WHAT YOU NEED TO DO = Scan the data below. Pull out each line where "LinearLayout" occurs.

(Stored dataset items)
◆ ◆ ◆ ◆ ◆ ◆ ◆

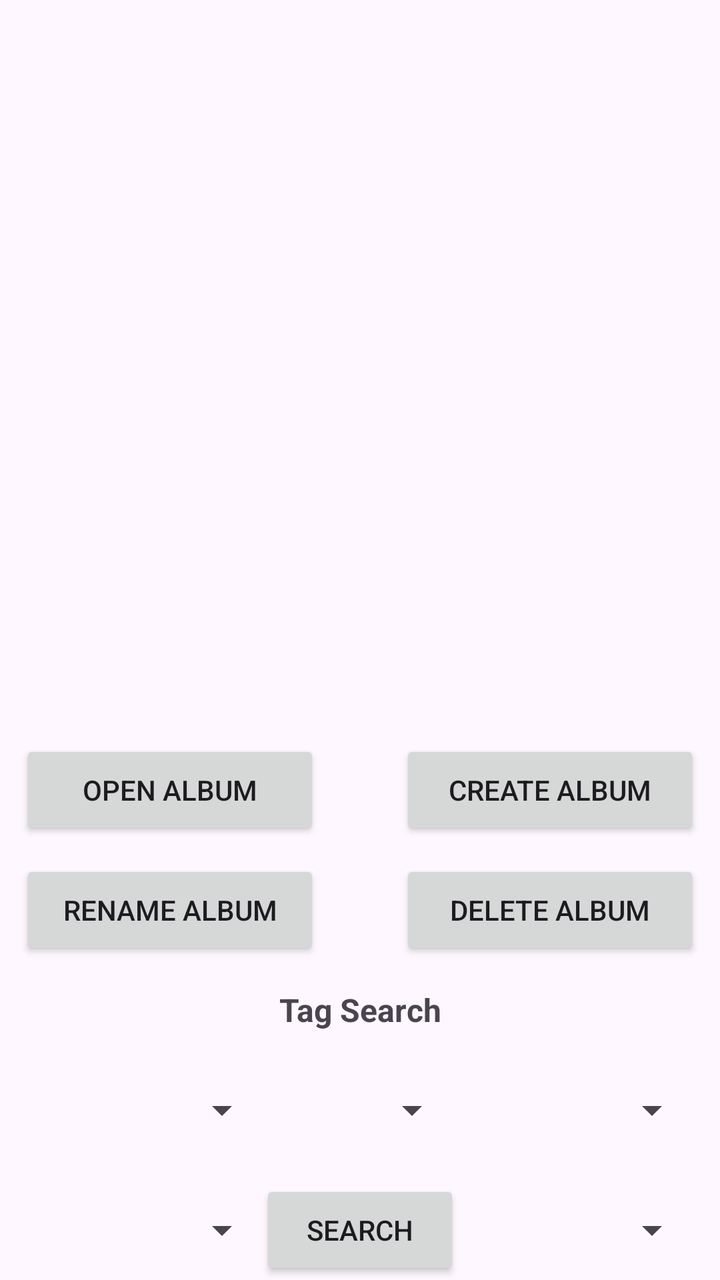
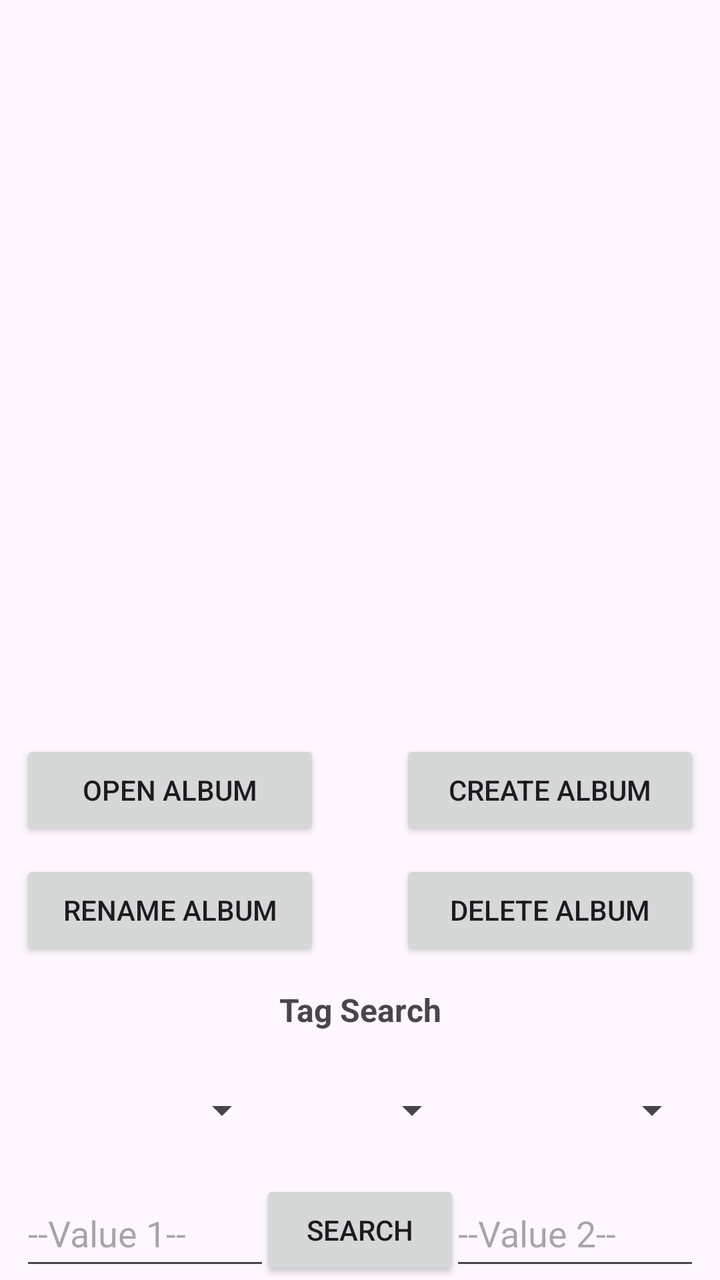

Before-and-after screenshots of an Android layout around one commit, followed by the original layout XML and the change that was made.
<!-- AndroidManifest.xml: application theme Theme.Android45 -->
<!-- res/layout/activity_main.xml -->
<?xml version="1.0" encoding="utf-8"?>
<androidx.constraintlayout.widget.ConstraintLayout xmlns:android="http://schemas.android.com/apk/res/android"
    xmlns:app="http://schemas.android.com/apk/res-auto"
    xmlns:tools="http://schemas.android.com/tools"
    android:id="@+id/main"
    android:layout_width="match_parent"
    android:layout_height="match_parent"
    tools:context=".MainActivity">

    <HorizontalScrollView
        android:id="@+id/albumScroll"
        android:layout_width="match_parent"
        android:layout_height="350dp"
        app:layout_constraintTop_toTopOf="parent"
        app:layout_constraintStart_toStartOf="parent"
        app:layout_constraintEnd_toEndOf="parent"
        android:layout_marginTop="10dp"
        android:layout_marginStart="10dp"
        android:layout_marginEnd="10dp">

        <LinearLayout
            android:id="@+id/albumScrollContainer"
            android:layout_width="match_parent"
            android:layout_height="wrap_content"
            android:orientation="horizontal">















        </LinearLayout>

    </HorizontalScrollView>

    <Button
        android:id="@+id/openAlbumButon"
        android:text="Open Album"
        android:layout_width="150dp"
        android:layout_height="50dp"
        app:layout_constraintTop_toBottomOf="@id/albumScroll"
        app:layout_constraintStart_toStartOf="parent"
        android:layout_marginStart="10dp"
        android:layout_marginTop="10dp">
    </Button>

    <Button
        android:id="@+id/createAlbumButon"
        android:text="Create Album"
        android:layout_width="150dp"
        android:layout_height="50dp"
        app:layout_constraintTop_toTopOf="@id/openAlbumButon"
        app:layout_constraintEnd_toEndOf="parent"
        android:layout_marginEnd="10dp">
    </Button>

    <Button
        android:id="@+id/renameAlbumButon"
        android:text="Rename Album"
        android:layout_width="150dp"
        android:layout_height="50dp"
        app:layout_constraintTop_toBottomOf="@id/openAlbumButon"
        app:layout_constraintStart_toStartOf="@id/openAlbumButon"
        android:layout_marginTop="10dp">
    </Button>

    <Button
        android:id="@+id/deleteAlbumButon"
        android:text="Delete Album"
        android:layout_width="150dp"
        android:layout_height="50dp"
        app:layout_constraintTop_toTopOf="@id/renameAlbumButon"
        app:layout_constraintEnd_toEndOf="@id/createAlbumButon">
    </Button>

    <TextView
        android:id="@+id/tagSearch"
        android:text="Tag Search"
        android:layout_width="150dp"
        android:layout_height="30dp"
        android:gravity="center"
        android:textSize="16sp"
        android:textStyle="bold"
        app:layout_constraintEnd_toEndOf="parent"
        app:layout_constraintStart_toStartOf="parent"
        app:layout_constraintTop_toBottomOf="@id/renameAlbumButon"
        android:layout_marginTop="10dp">
    </TextView>

    <Spinner
        android:id="@+id/tagDropdown1"
        android:layout_width="125dp"
        android:layout_height="50dp"
        app:layout_constraintTop_toBottomOf="@id/tagSearch"
        app:layout_constraintStart_toStartOf="parent"
        android:layout_marginTop="10dp"
        android:layout_marginStart="10dp">
    </Spinner>

    <Spinner
        android:id="@+id/conjunctionBox"
        android:layout_width="100dp"
        android:layout_height="50dp"
        app:layout_constraintTop_toTopOf="@id/tagDropdown1"
        app:layout_constraintStart_toEndOf="@+id/tagDropdown1"
        app:layout_constraintEnd_toStartOf="@id/tagDropdown2">
    </Spinner>

    <Spinner
        android:id="@+id/tagDropdown2"
        android:layout_width="125dp"
        android:layout_height="50dp"
        app:layout_constraintTop_toTopOf="@id/tagDropdown1"
        app:layout_constraintEnd_toEndOf="parent"
        android:layout_marginEnd="10dp">
    </Spinner>

    <Spinner
        android:id="@+id/valueDropdown1"
        android:layout_width="125dp"
        android:layout_height="50dp"
        app:layout_constraintTop_toBottomOf="@id/tagDropdown1"
        app:layout_constraintStart_toStartOf="@id/tagDropdown1"
        android:layout_marginTop="10dp">
    </Spinner>

    <Button
        android:id="@+id/tagSearchButon"
        android:text="Search"
        android:layout_width="100dp"
        android:layout_height="50dp"
        app:layout_constraintTop_toTopOf="@id/valueDropdown1"
        app:layout_constraintStart_toEndOf="@+id/valueDropdown1"
        app:layout_constraintEnd_toStartOf="@id/valueDropdown2">
    </Button>

    <Spinner
        android:id="@+id/valueDropdown2"
        android:layout_width="125dp"
        android:layout_height="50dp"
        app:layout_constraintTop_toTopOf="@id/valueDropdown1"
        app:layout_constraintEnd_toEndOf="@id/tagDropdown2">
    </Spinner>

    <TextView
        android:id="@+id/dateSearch"
        android:text="Date Search"
        android:layout_width="150dp"
        android:layout_height="30dp"
        android:gravity="center"
        android:textSize="16sp"
        android:textStyle="bold"
        app:layout_constraintEnd_toEndOf="parent"
        app:layout_constraintStart_toStartOf="parent"
        app:layout_constraintTop_toBottomOf="@id/tagSearchButon"
        android:layout_marginTop="10dp">
    </TextView>

    <EditText
        android:id="@+id/fromDate"
        android:layout_width="200dp"
        android:layout_height="50dp"
        android:layout_marginStart="10dp"
        android:layout_marginTop="10dp"
        android:ems="10"
        android:inputType="date"
        app:layout_constraintStart_toStartOf="parent"
        app:layout_constraintTop_toBottomOf="@id/dateSearch">
    </EditText>

    <EditText
        android:id="@+id/toDate"
        android:layout_width="200dp"
        android:layout_height="50dp"
        app:layout_constraintTop_toBottomOf="@id/fromDate"
        app:layout_constraintStart_toStartOf="@id/fromDate"
        android:layout_marginTop="10dp"
        android:ems="10"
        android:inputType="date">
    </EditText>

    <Button
        android:id="@+id/dateSearchButon"
        android:text="Search"
        android:layout_width="100dp"
        android:layout_height="50dp"
        app:layout_constraintTop_toTopOf="@id/fromDate"
        app:layout_constraintBottom_toBottomOf="@id/toDate"
        app:layout_constraintStart_toEndOf="@+id/fromDate"
        app:layout_constraintEnd_toEndOf="parent">
    </Button>

</androidx.constraintlayout.widget.ConstraintLayout>
<!-- resources referenced by this layout -->
<resources>
  <style name="Theme.Android45" parent="Base.Theme.Android45" />
  <style name="Base.Theme.Android45" parent="Theme.Material3.DayNight.NoActionBar">
          
          
      </style>
</resources>

<!-- the commit's change to res/layout/activity_main.xml (unified diff, before → after) -->
@@ -23,21 +23,6 @@
             android:layout_width="match_parent"
             android:layout_height="wrap_content"
             android:orientation="horizontal">
-
-
-
-
-
-
-
-
-
-
-
-
-
-
-
         </LinearLayout>
 
     </HorizontalScrollView>
@@ -124,79 +109,58 @@
         android:layout_marginEnd="10dp">
     </Spinner>
 
-    <Spinner
-        android:id="@+id/valueDropdown1"
+    <EditText
+        android:id="@+id/valueField1"
         android:layout_width="125dp"
         android:layout_height="50dp"
         app:layout_constraintTop_toBottomOf="@id/tagDropdown1"
         app:layout_constraintStart_toStartOf="@id/tagDropdown1"
-        android:layout_marginTop="10dp">
-    </Spinner>
+        android:layout_marginTop="10dp"
+        android:inputType="text"
+        android:hint="--Value 1--">
+    </EditText>
 
     <Button
         android:id="@+id/tagSearchButon"
         android:text="Search"
         android:layout_width="100dp"
         android:layout_height="50dp"
-        app:layout_constraintTop_toTopOf="@id/valueDropdown1"
-        app:layout_constraintStart_toEndOf="@+id/valueDropdown1"
-        app:layout_constraintEnd_toStartOf="@id/valueDropdown2">
+        app:layout_constraintTop_toTopOf="@id/valueField1"
+        app:layout_constraintStart_toEndOf="@+id/valueField1"
+        app:layout_constraintEnd_toStartOf="@id/valueField2">
     </Button>
 
-    <Spinner
-        android:id="@+id/valueDropdown2"
+    <EditText
+        android:id="@+id/valueField2"
         android:layout_width="125dp"
         android:layout_height="50dp"
-        app:layout_constraintTop_toTopOf="@id/valueDropdown1"
-        app:layout_constraintEnd_toEndOf="@id/tagDropdown2">
-    </Spinner>
-
-    <TextView
-        android:id="@+id/dateSearch"
-        android:text="Date Search"
-        android:layout_width="150dp"
-        android:layout_height="30dp"
-        android:gravity="center"
-        android:textSize="16sp"
-        android:textStyle="bold"
-        app:layout_constraintEnd_toEndOf="parent"
-        app:layout_constraintStart_toStartOf="parent"
-        app:layout_constraintTop_toBottomOf="@id/tagSearchButon"
-        android:layout_marginTop="10dp">
-    </TextView>
-
-    <EditText
-        android:id="@+id/fromDate"
-        android:layout_width="200dp"
-        android:layout_height="50dp"
-        android:layout_marginStart="10dp"
-        android:layout_marginTop="10dp"
-        android:ems="10"
-        android:inputType="date"
-        app:layout_constraintStart_toStartOf="parent"
-        app:layout_constraintTop_toBottomOf="@id/dateSearch">
+        app:layout_constraintTop_toTopOf="@id/valueField1"
+        app:layout_constraintEnd_toEndOf="@id/tagDropdown2"
+        android:inputType="text"
+        android:hint="--Value 2--">
     </EditText>
 
-    <EditText
-        android:id="@+id/toDate"
-        android:layout_width="200dp"
-        android:layout_height="50dp"
-        app:layout_constraintTop_toBottomOf="@id/fromDate"
-        app:layout_constraintStart_toStartOf="@id/fromDate"
-        android:layout_marginTop="10dp"
-        android:ems="10"
-        android:inputType="date">
-    </EditText>
+    
 
-    <Button
-        android:id="@+id/dateSearchButon"
-        android:text="Search"
-        android:layout_width="100dp"
-        android:layout_height="50dp"
-        app:layout_constraintTop_toTopOf="@id/fromDate"
-        app:layout_constraintBottom_toBottomOf="@id/toDate"
-        app:layout_constraintStart_toEndOf="@+id/fromDate"
-        app:layout_constraintEnd_toEndOf="parent">
-    </Button>
+
+
+
+
+
+
+
+
+
+
+
+
+
+
+
+
+
+
+
+
 
 </androidx.constraintlayout.widget.ConstraintLayout>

◆ ◆ ◆ ◆ ◆ ◆ ◆

OUTPUT BELOW =
        <LinearLayout
        </LinearLayout>
         </LinearLayout>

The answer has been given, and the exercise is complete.